  • Mrs T

    God bless you & use you mightily!

    Your message is so clear to me, but it is discouraging that so many religious people somehow think of being gay as the worst sin. Well, I'm sure you are going to convince a lot of secular folks that God doesn't think so!

    I wish I could hear your messages. Someday you need to get a CD set of various messages. You have a big fan base here & we're rooting for you!!

  • philshomo

    Sayin a prayer for ya today Andy. What an exciting day for advancing God's Kingdom in this world. Prayin that many, many people today see God's heart more accurately… people on both sides of the chasm. Keep it up Bro… you're a crucial frontliner in Jesus' cause in our world and many of us are very proud of what you were doing and especially what you are about.

  • Chris S.

    Sounds like a great time! Had I known I would have greeted you at the airport! I live 2 miles away!

  • Andrew Marin

    The time spent at Colgate was outstanding. Both the Christian and GLBT groups on campus have a very clear heart to do some really out of the box type stuff that shows what each one is all about:

    "Jesus just isn't inside a church's 4 walls" from the Christian group


    "We're not here to try and force anyone to believe like us, we just want to be ourselves and do something for our campus and community" from the GLBT group

    Both were so inviting, and excited to get things rolling on a larger scale in and around Hamilton, NY. The questions, the dialogue, the intriquement; it was all a model of best-case scenario of what can happen across the country.
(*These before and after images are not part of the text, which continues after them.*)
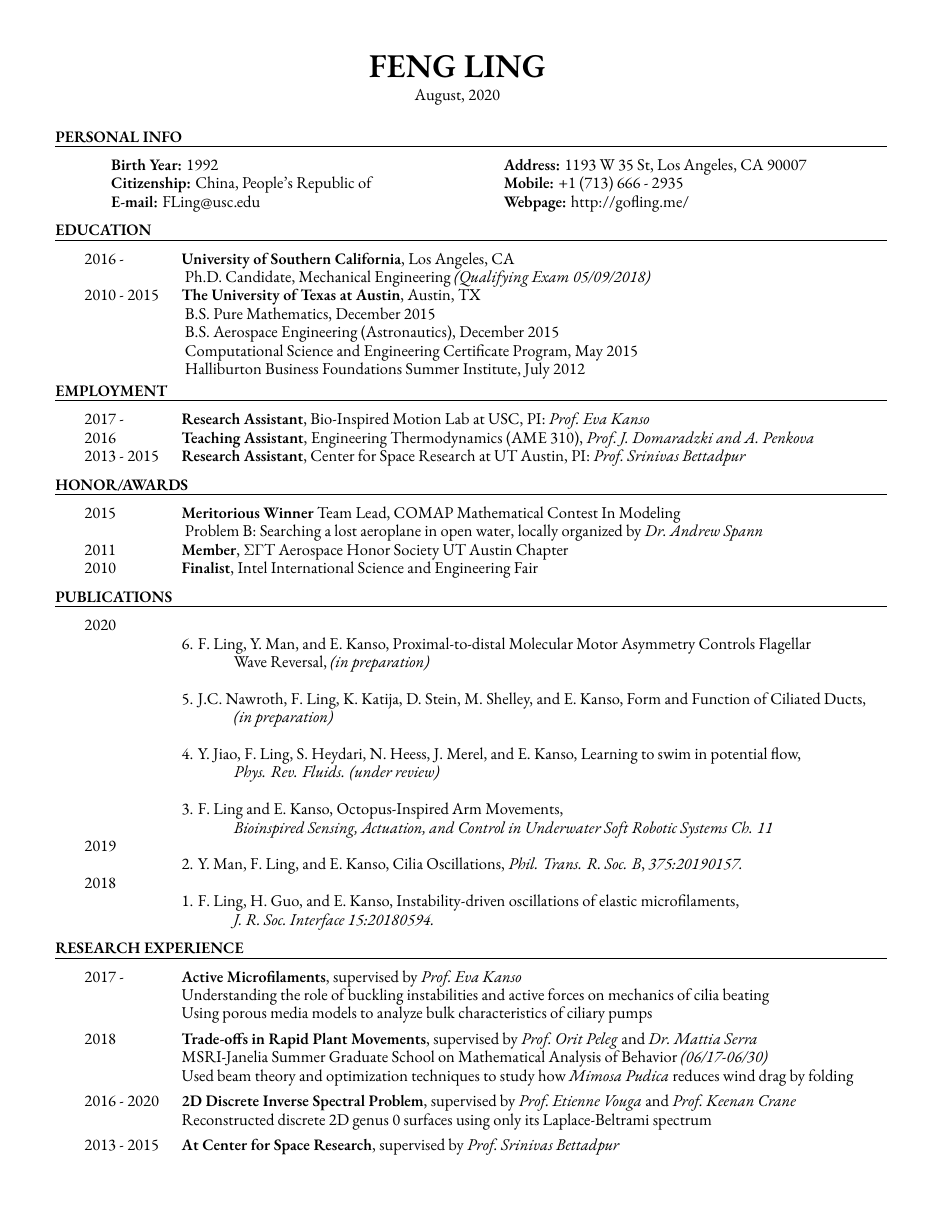
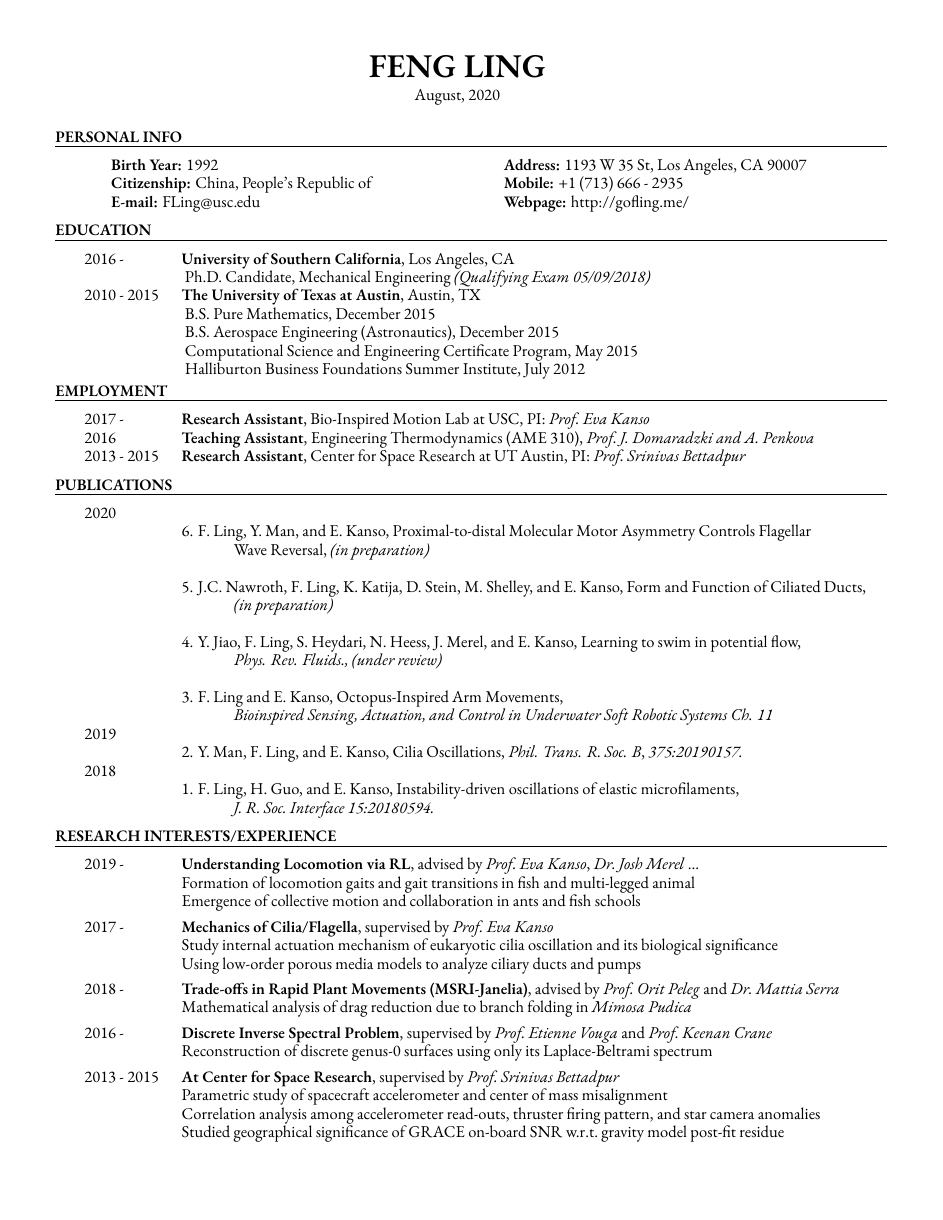
Before and after one commit to levincoolxyz/levincoolxyz.github.io, a LaTeX CV (cv/Ling,Feng - cv.tex): page 1 of 3. Compiled offline with XeLaTeX; a missing font is replaced by an installed copy or a similar font.

Commit message:
reworked cv

```diff
--- a/cv/Ling,Feng - cv.tex
+++ b/cv/Ling,Feng - cv.tex
@@ -82,25 +82,6 @@
 			%	\hspace{-4ex}{2011} & {\bf Intern}, Zhongchu Development Stock Ltd., Tianjin Xingang Branch
 		\end{longtable}
 		\vsrk\vsrk
-		\section{HONOR/AWARDS}
-		\sepline
-		\begin{longtable}{@{}>{\raggedright}p{0.07\linewidth}
-				p{\dimexpr0.95\linewidth-2\tabcolsep-\arrayrulewidth\relax}@{}}
-			\hspace{-4ex}{2015} & {\bf Meritorious Winner} Team Lead, COMAP Mathematical Contest In Modeling\\
-			&~Problem B: Searching a lost aeroplane in open water, locally organized by \textit{Dr.~Andrew Spann}\\
-			\hspace{-4ex}{2011} & {\bf Member}, $\Sigma\Gamma$T Aerospace Honor Society UT Austin Chapter \\
-			%	\hspace{-4ex}{2010} & {\bf Team Lead}, Student Engineering Council Alternative Energy Challenge 3rd place \\
-			\hspace{-4ex}{2010} & {\bf Finalist}, Intel International Science and Engineering Fair \\
-			%	{\bf 1st Place Team}, Greater Houston Area Science and Engineering Fair\\
-			%\tab	Harnessing Energy from Noises and Mechanical Vibrations\\
-			%	National AP Scholar, AP Scholar with Distinction\\
-			%	{\bf Graduate}, Bellaire Senior High School \hfill 2007-2010\\
-			%	{\bf Grade 6 out of 9}, Piano Specialty Certificate of Examination of China \hfill 2006\\
-			%	{\bf District 3rd place}, Tianjin Teenagers' Science Fair competition \hfill 2005\\
-			%\tab	Paper on oceanic energy and energy recycling from building waste water disposal system\\
-			%	{\bf Silver Medalist}, New Century Cup Contest of Juvenile Chinese Calligraphy \hfill 1999\\
-		\end{longtable}
-		\vsrk\vsrk
 		\section{PUBLICATIONS}
 		\sepline
 		\begin{longtable}{@{}>{\raggedright}p{0.07\linewidth}
@@ -111,7 +92,7 @@
 			& \nhphantom{2. }5. J.C. Nawroth, F. Ling, K. Katija, D. Stein, M. Shelley, and E. Kanso, Form and Function of Ciliated Ducts,\\
 			& \hphantom{F. Ling,}  \textit{(in preparation)}\\
 			& \nhphantom{2. }4. Y. Jiao, F. Ling, S. Heydari, N. Heess, J. Merel, and E. Kanso, Learning to swim in potential flow, \\
-			& \hphantom{F. Ling,}  \textit{Phys. Rev. Fluids. (under review)}\\
+			& \hphantom{F. Ling,}  \textit{Phys. Rev. Fluids., (under review)}\\
 			& \nhphantom{2. }3. F. Ling and E. Kanso, Octopus-Inspired Arm Movements, \\
 			& \hphantom{F. Ling,} \textit{Bioinspired Sensing, Actuation, and Control in Underwater Soft Robotic Systems Ch. 11}\\
 			\hspace{-4ex}{2019}
@@ -120,34 +101,45 @@
 			& \hphantom{F. Ling,} \textit{J.~R.~Soc.~Interface 15:20180594.}\\
 		\end{longtable}
 		\vsrk\vsrk
-		\section{RESEARCH EXPERIENCE}
+		\section{RESEARCH INTERESTS/EXPERIENCE}
 		\sepline
 		\begin{longtable}{@{}>{\raggedright}p{0.07\linewidth}
 				p{\dimexpr0.95\linewidth-2\tabcolsep-\arrayrulewidth\relax}@{}}
 
-			\hspace{-4ex}{2017 - } & {\bf Active Microfilaments}, supervised by \textit{Prof.~Eva Kanso}\\
-			& Understanding the role of buckling instabilities and active forces on mechanics of cilia beating\\
-			& Using porous media models to analyze bulk characteristics of ciliary pumps\\
-
-		\end{longtable}
-		\vspace*{-4.5ex}
-		\begin{longtable}{@{}>{\raggedright}p{0.07\linewidth}
-				p{\dimexpr0.95\linewidth-2\tabcolsep-\arrayrulewidth\relax}@{}}
-			\hspace{-4ex}{2018} & {\bf Trade-offs in Rapid Plant Movements}, supervised by \textit{Prof.~Orit Peleg} and \textit{Dr.~Mattia Serra}\\
-			& MSRI-Janelia Summer Graduate School on Mathematical Analysis of Behavior \textit{(06/17-06/30)}\\
-			& Used beam theory and optimization techniques to study how \textit{Mimosa Pudica} reduces wind drag by folding\\
+			\hspace{-4ex}{2019 - } & {\bf Understanding Locomotion via RL}, advised by \textit{Prof.~Eva Kanso}, \textit{Dr.~Josh Merel} ...\\
+			& Formation of locomotion gaits and gait transitions in fish and multi-legged animal\\
+			& Emergence of collective motion and collaboration in ants and fish schools\\
 
 		\end{longtable}
 		\vspace*{-4.5ex}
 		\begin{longtable}{@{}>{\raggedright}p{0.07\linewidth}
 				p{\dimexpr0.95\linewidth-2\tabcolsep-\arrayrulewidth\relax}@{}}
 
-			\hspace{-4ex}{2016 - 2020} & {\bf 2D Discrete Inverse Spectral Problem}, supervised by \textit{Prof.~Etienne Vouga} and \textit{Prof.~Keenan Crane}\\
-			& Reconstructed discrete 2D genus 0 surfaces using only its Laplace-Beltrami spectrum\\
+			\hspace{-4ex}{2017 - } & {\bf Mechanics of Cilia/Flagella}, supervised by \textit{Prof.~Eva Kanso}\\
+			& Study internal actuation mechanism of eukaryotic cilia oscillation and its biological significance\\
+			& Using low-order porous media models to analyze ciliary ducts and pumps\\
+
+		\end{longtable}
+		\vspace*{-4.5ex}
+		\begin{longtable}{@{}>{\raggedright}p{0.07\linewidth}
+				p{\dimexpr0.95\linewidth-2\tabcolsep-\arrayrulewidth\relax}@{}}
+			\hspace{-4ex}{2018 - } & {\bf Trade-offs in Rapid Plant Movements (MSRI-Janelia)}, advised by \textit{Prof.~Orit Peleg} and \textit{Dr.~Mattia Serra}\\
+			& Mathematical analysis of drag reduction due to branch folding in \textit{Mimosa Pudica}\\
+
+		\end{longtable}
+		\vspace*{-4.5ex}
+		\begin{longtable}{@{}>{\raggedright}p{0.07\linewidth}
+				p{\dimexpr0.95\linewidth-2\tabcolsep-\arrayrulewidth\relax}@{}}
+
+			\hspace{-4ex}{2016 - } & {\bf Discrete Inverse Spectral Problem}, supervised by \textit{Prof.~Etienne Vouga} and \textit{Prof.~Keenan Crane}\\
+			& Reconstruction of discrete genus-0 surfaces using only its Laplace-Beltrami spectrum\\
 
 		\end{longtable}
 		\vspace*{-4.5ex}
 		\begin{longtable}{@{}>{\raggedright}p{0.07\linewidth}
 				p{\dimexpr0.95\linewidth-2\tabcolsep-\arrayrulewidth\relax}@{}}
 			\hspace{-4ex}{2013 - 2015}	& {\bf At Center for Space Research}, supervised by \textit{Prof.~Srinivas Bettadpur}\\
-			& Parametric study of different misalignment models between spacecraft accelerometer and center of mass\\
+			& Parametric study of spacecraft accelerometer and center of mass misalignment\\
+%			& Coding work for GRACE spacecraft thermal environment modeling\\
+			& Correlation analysis among accelerometer read-outs, thruster firing pattern, and star camera anomalies \\
+			& Studied geographical significance of GRACE on-board SNR w.r.t.~gravity model post-fit residue\\
```
Also changed, not shown: cv/Ling,Feng - cv.pdf, cv/Ling,Feng - cv.tex (69 more changed lines).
At the end of the day I had a lesbian, crying, come up to me and say:

    "Thank you so much for being you and doing what you do. This was the first time in my life I have ever felt the Spirit move my soul – and I was raised in a Southern Baptist home! My life is different now today, than it was the past 20 years … and that is because I can see Christ again because of you. Thanks."

    It's moments and times like that, that I realize what this bridge building work can actually accomplish. Much love.